The Truth I Never Knew about Direct and Cross-Examinations

Entering the legal field with the desire to become a trial attorney is a daunting endeavor. There is only one place where a young lawyer can establish himself or herself as a trial attorney—in the courtroom. Trial practice has almost become a misnomer in today’s world. The firm where I have been privileged to practice is made up of an endangered species of trial attorney. I revel in the “war stories” about them trying a case on Monday and preparing for the next one on Friday. Nowadays, the majority of time spent in court is in motion practice.

The current status of trial practice creates an interesting conflict for young, aspiring attorneys in their attempt to develop trial skills. In the almost six years I have been practicing, I have been trial support on two civil jury trials and second chair on an additional two. The first trial in which I participated as second chair was a stroke of fortune and an-eye opening experience. Once I was in the courtroom in this role, I understood the purpose and importance of direct and cross examination, but, most important, I understood the difference between direct and cross examination in discovery and at trial. The primary focus of this article is to illustrate the principles of direct and cross-examination that have been taught to me.

Premium Content for:

  • ABA Section of Litigation Members
Join Now

Already a member? Log In



Copyright © 2016, American Bar Association. All rights reserved. This information or any portion thereof may not be copied or disseminated in any form or by any means or downloaded or stored in an electronic database or retrieval system without the express written consent of the American Bar Association. The views expressed in this article are those of the author(s) and do not necessarily reflect the positions or policies of the American Bar Association, the Section of Litigation, this committee, or the employer(s) of the author(s).

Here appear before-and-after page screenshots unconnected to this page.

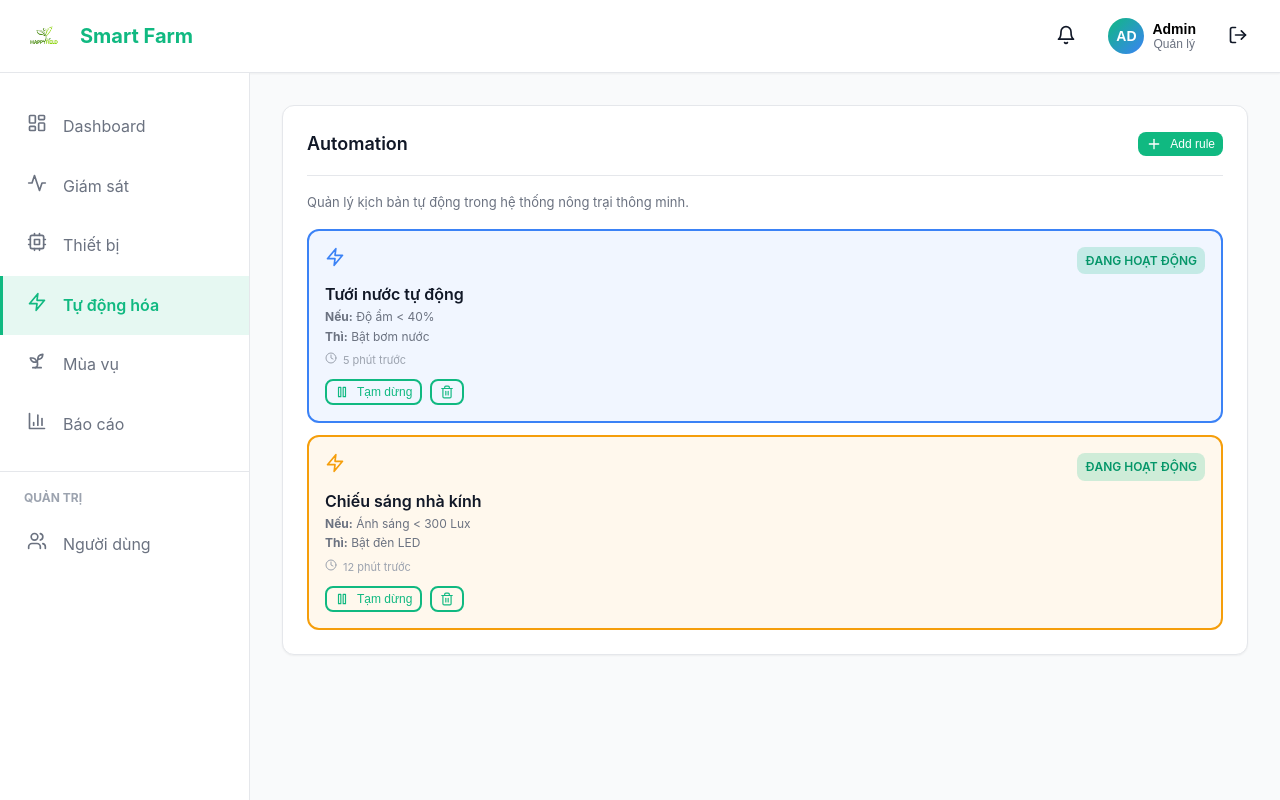
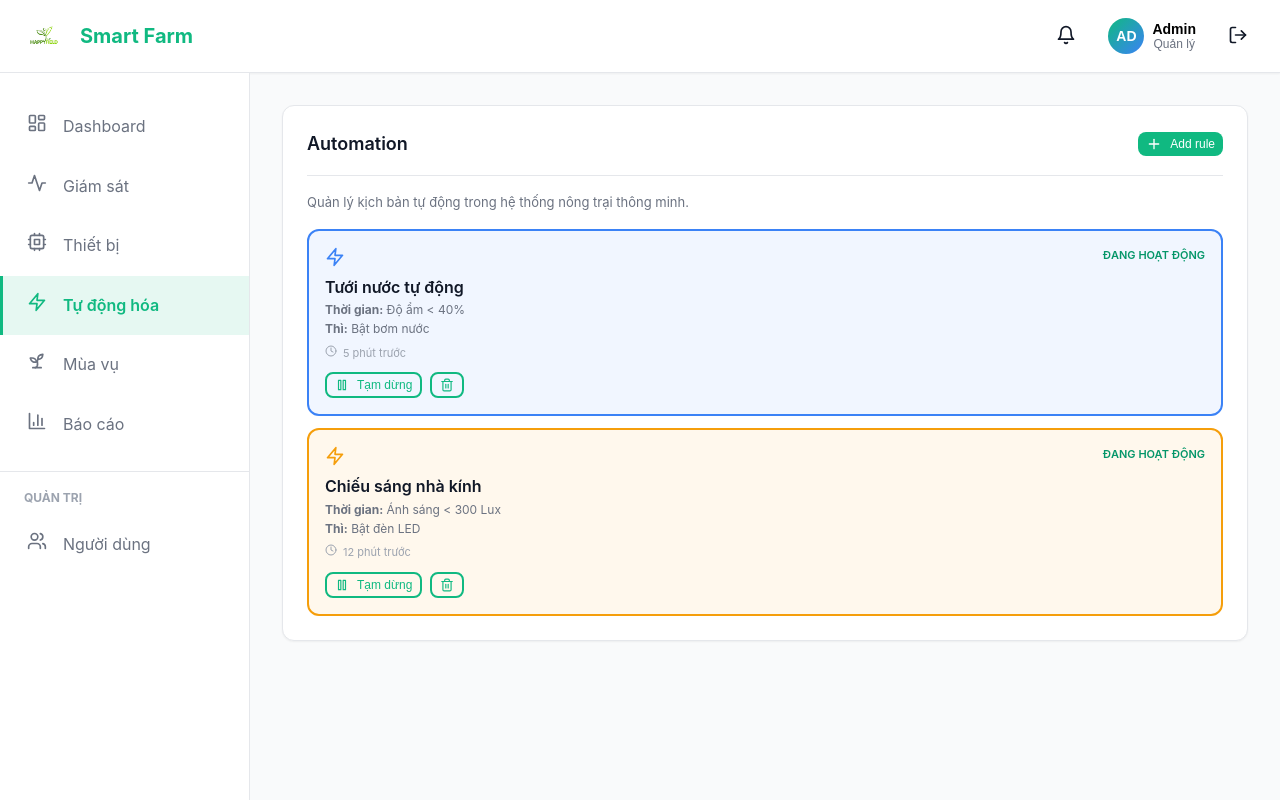
Before and after one commit to xuanday/Front-endDADN, a React (Vite) app: page /automation in a window 1280 px wide. Built offline with nearby package versions, Linux system fonts and the light colour scheme; sample sign-in values are in the browser's storage.

Commit message:
Update AutomationItem.jsx

```diff
--- a/src/components/AutomationItem.jsx
+++ b/src/components/AutomationItem.jsx
@@ -16,7 +16,13 @@ const AutomationItem = ({ item, onToggle, onDelete }) => {
       <div style={{ display: 'flex', justifyContent: 'space-between' }}>
         <Zap size={20} style={{ color: item.color }} />
 
-        <div className={`badge ${isActive ? 'badge-success' : 'badge-warning'}`}>
+        <div
+          style={{
+            fontSize: 11,
+            color: isActive ? '#059669' : '#f59e0b',
+            fontWeight: 600,
+          }}
+        >
           {isActive ? 'ĐANG HOẠT ĐỘNG' : 'TẠM DỪNG'}
         </div>
       </div>
@@ -25,10 +31,26 @@ const AutomationItem = ({ item, onToggle, onDelete }) => {
       <div style={{ marginTop: 8 }}>
         <div style={{ fontWeight: 600 }}>{item.name}</div>
 
-        <div style={{ fontSize: 12, color: 'var(--text-secondary)' }}>
-          <b>Nếu:</b> {item.condition}
+        {/* TYPE */}
+        <div style={{ fontSize: 11, color: 'var(--text-tertiary)' }}>
+          {item.type === 'threshold' && '🔁 Theo ngưỡng'}
+          {item.type === 'schedule' && '⏰ Theo thời gian'}
         </div>
 
+        {/* CONDITION */}
+        <div style={{ fontSize: 12, color: 'var(--text-secondary)' }}>
+          {item.type === 'threshold' ? (
+            <>
+              <b>Nếu:</b> {item.condition}
+            </>
+          ) : (
+            <>
+              <b>Thời gian:</b> {item.condition}
+            </>
+          )}
+        </div>
+
+        {/* ACTION */}
         <div style={{ fontSize: 12, color: 'var(--text-secondary)' }}>
           <b>Thì:</b> {item.action}
         </div>
@@ -48,7 +70,7 @@ const AutomationItem = ({ item, onToggle, onDelete }) => {
         {item.lastRun}
       </div>
 
-      {/* ACTION */}
+      {/* ACTION BUTTON */}
       <div style={{ display: 'flex', gap: 8, marginTop: 10 }}>
         <button
           className={`btn btn-sm ${isActive ? 'btn-outline' : 'btn-primary'}`}
@@ -58,7 +80,10 @@ const AutomationItem = ({ item, onToggle, onDelete }) => {
           {isActive ? 'Tạm dừng' : 'Chạy'}
         </button>
 
-        <button className="btn btn-outline btn-sm" onClick={() => onDelete(item.id)}>
+        <button
+          className="btn btn-outline btn-sm"
+          onClick={() => onDelete(item.id)}
+        >
           <Trash2 size={14} />
         </button>
       </div>
```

Advertisement

  • News & Analysis

  • Newsletter

  • Section Publishing

  • CLE & Events

  • Committee Leadership

  • Committee Membership